Lands' End's high-fashion CEO is out

Lands' End high-fashion CEO to step down

Less than two years after taking the helm at Lands' End, high-fashion CEO Federica Marchionni is exiting her post, the retailer said Monday.

Following stints at luxury labels Dolce & Gabbana and Ferrari, Marchionni's appointment in February 2015 raised eyebrows in the retail industry. Historically, Lands' End — which previously had an exclusive relationship with Sears — has been more commonly associated with polos and khakis than luxury looks.

The hire came under further scrutiny earlier this year, when the typically conservative Lands' End featured photos and an interview with feminist and abortion activist Gloria Steinem in its spring catalog. The company later issued an apology.

"On behalf of the entire Board, I want to thank Federica for her dedication and contributions to Lands' End. Her creative vision has helped Lands' End begin its transformation as a global lifestyle brand with a broader merchandise offering that is more relevant in today's marketplace," Josephine Linden, chairman of the board, said in a statement Monday.

"I am honored to have led this extraordinary company and proud to have succeeded in providing a vision to expand its positioning in the industry with a multi-dimensional strategy.

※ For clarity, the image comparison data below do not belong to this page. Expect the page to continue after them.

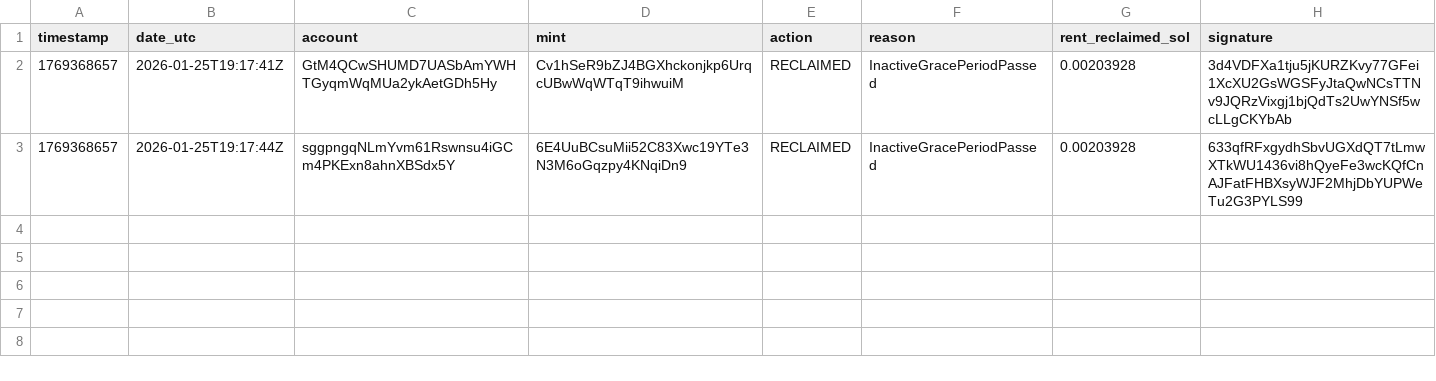
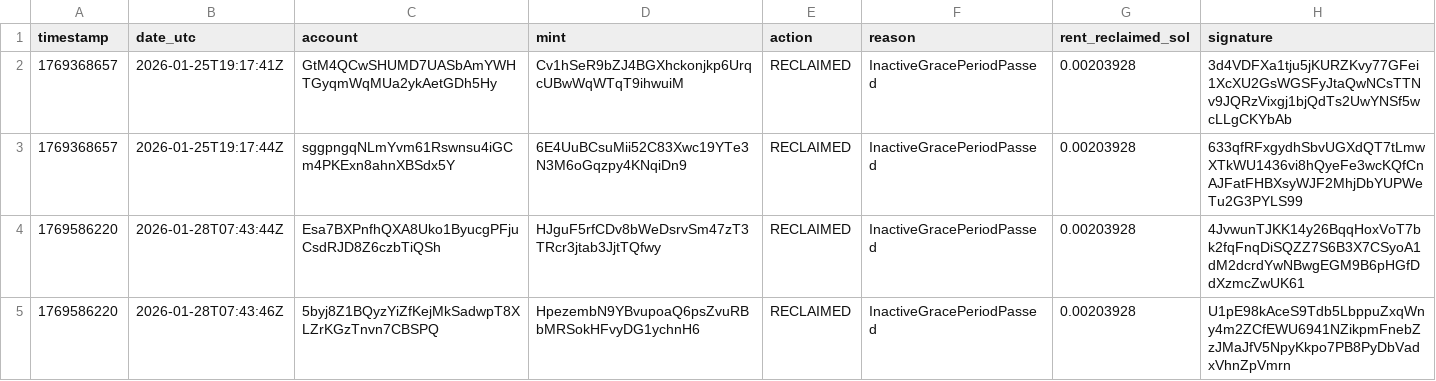
Before and after one commit to xavierScript/kora-rent-manager, a CSV file: audit_log.csv, drawn as a sheet.

```diff
--- a/audit_log.csv
+++ b/audit_log.csv
@@ -3 +3,3 @@ timestamp,date_utc,account,mint,action,reason,rent_reclaimed_sol,signature
 1769368657,2026-01-25T19:17:44Z,sggpngqNLmYvm61Rswnsu4iGCm4PKExn8ahnXBSdx5Y,6E4UuBCsuMii52C83Xwc19YTe3N3M6oGqzpy4KNqiDn9,RECLAIMED,InactiveGracePeriodPassed,0.00203928,633qfRFxgydhSbvUGXdQT7tLmwXTkWU1436vi8hQyeFe3wcKQfCnAJFatFHBXsyWJF2MhjDbYUPWeTu2G3PYLS99
+1769586220,2026-01-28T07:43:44Z,Esa7BXPnfhQXA8Uko1ByucgPFjuCsdRJD8Z6czbTiQSh,HJguF5rfCDv8bWeDsrvSm47zT3TRcr3jtab3JjtTQfwy,RECLAIMED,InactiveGracePeriodPassed,0.00203928,4JvwunTJKK14y26BqqHoxVoT7bk2fqFnqDiSQZZ7S6B3X7CSyoA1dM2dcrdYwNBwgEGM9B6pHGfDdXzmcZwUK61
+1769586220,2026-01-28T07:43:46Z,5byj8Z1BQyzYiZfKejMkSadwpT8XLZrKGzTnvn7CBSPQ,HpezembN9YBvupoaQ6psZvuRBbMRSokHFvyDG1ychnH6,RECLAIMED,InactiveGracePeriodPassed,0.00203928,U1pE98kAceS9Tdb5LbppuZxqWny4m2ZCfEWU6941NZikpmFnebZzJMaJfV5NpyKkpo7PB8PyDbVadxVhnZpVmrn
```
Also changed, not shown: 3 other files.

However, the board of directors and I have agreed it is time for others to bring Lands' End into the future," Marchionni said.

Joseph Boitano and James Gooch will share the role of interim chief executive officer, effective immediately. Boitano currently serves as the company's executive vice president and chief merchandising and design officer, while Gooch is executive vice president and chief operating and financial officer.

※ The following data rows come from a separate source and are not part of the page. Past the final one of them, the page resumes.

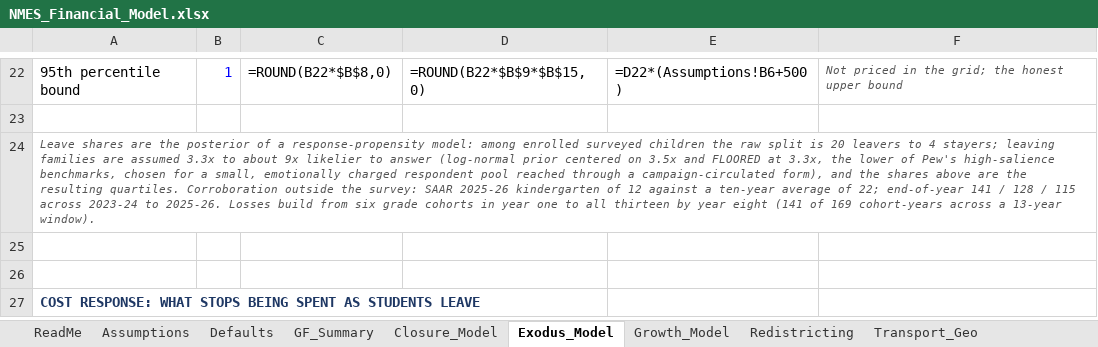
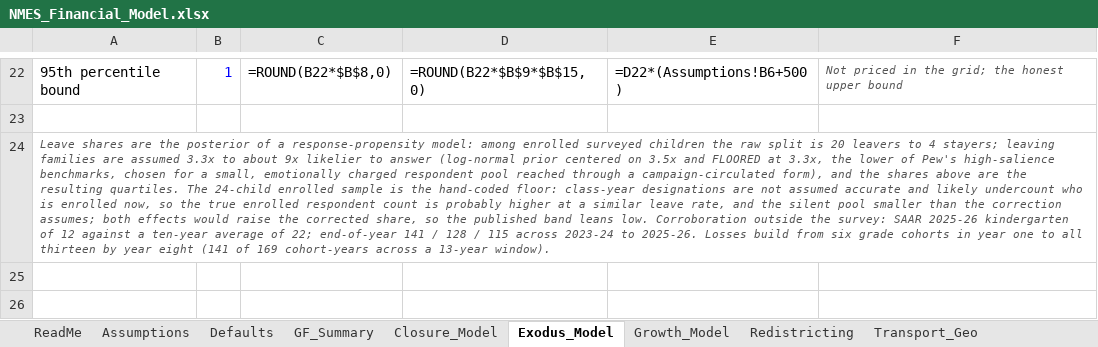
Before and after one commit to ryanuspsagm/SaveNMES, an Excel workbook: NMES_Financial_Model.xlsx, sheet Exodus_Model, drawn as a sheet; only a part is shown, gaps mark what is left out; the shorter side is filled out with more unchanged rows; values as stored, in another font and other column widths than the file's, no borders; formulas without a stored value are shown as written; the diff names each change by its address in the sheet, - before the commit and + after, or states it on an @@ line.

```diff
--- a/NMES_Financial_Model.xlsx (sheet Exodus_Model)
+++ b/NMES_Financial_Model.xlsx (sheet Exodus_Model)
-A24: …resulting quartiles. Corroboration outside…
+A24: …resulting quartiles. The 24-child enrolled sample is the hand-coded floor: class-year designations are not assumed accurate and likely undercount who is enrolled now, so the true enrolled respondent count is probably higher at a similar leave rate, and the silent pool smaller than the correction assumes; both effects would raise the corrected share, so the published band leans low. Corroboration outside…
```
Also changed, not shown: 4 other files.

The company said it is considering internal and external hires to fill the role.

Lands' End's revenue fell 6.5 percent, to $292 million, in the quarter ended July 29. Its shares are down more than 30 percent over the past year.

Marchionni's departure is the latest in a recent spate of high-profile retail exits. In less than a month, Target parted ways with both its chief digital officer and chief marketing officer.

And last week, reports surfaced that American Apparel CEO Paula Schneider was set to exit the Los Angeles-based company after less than two years. A source close to the matter later confirmed the departure to CNBC.

A spokeswoman for American Apparel declined to comment.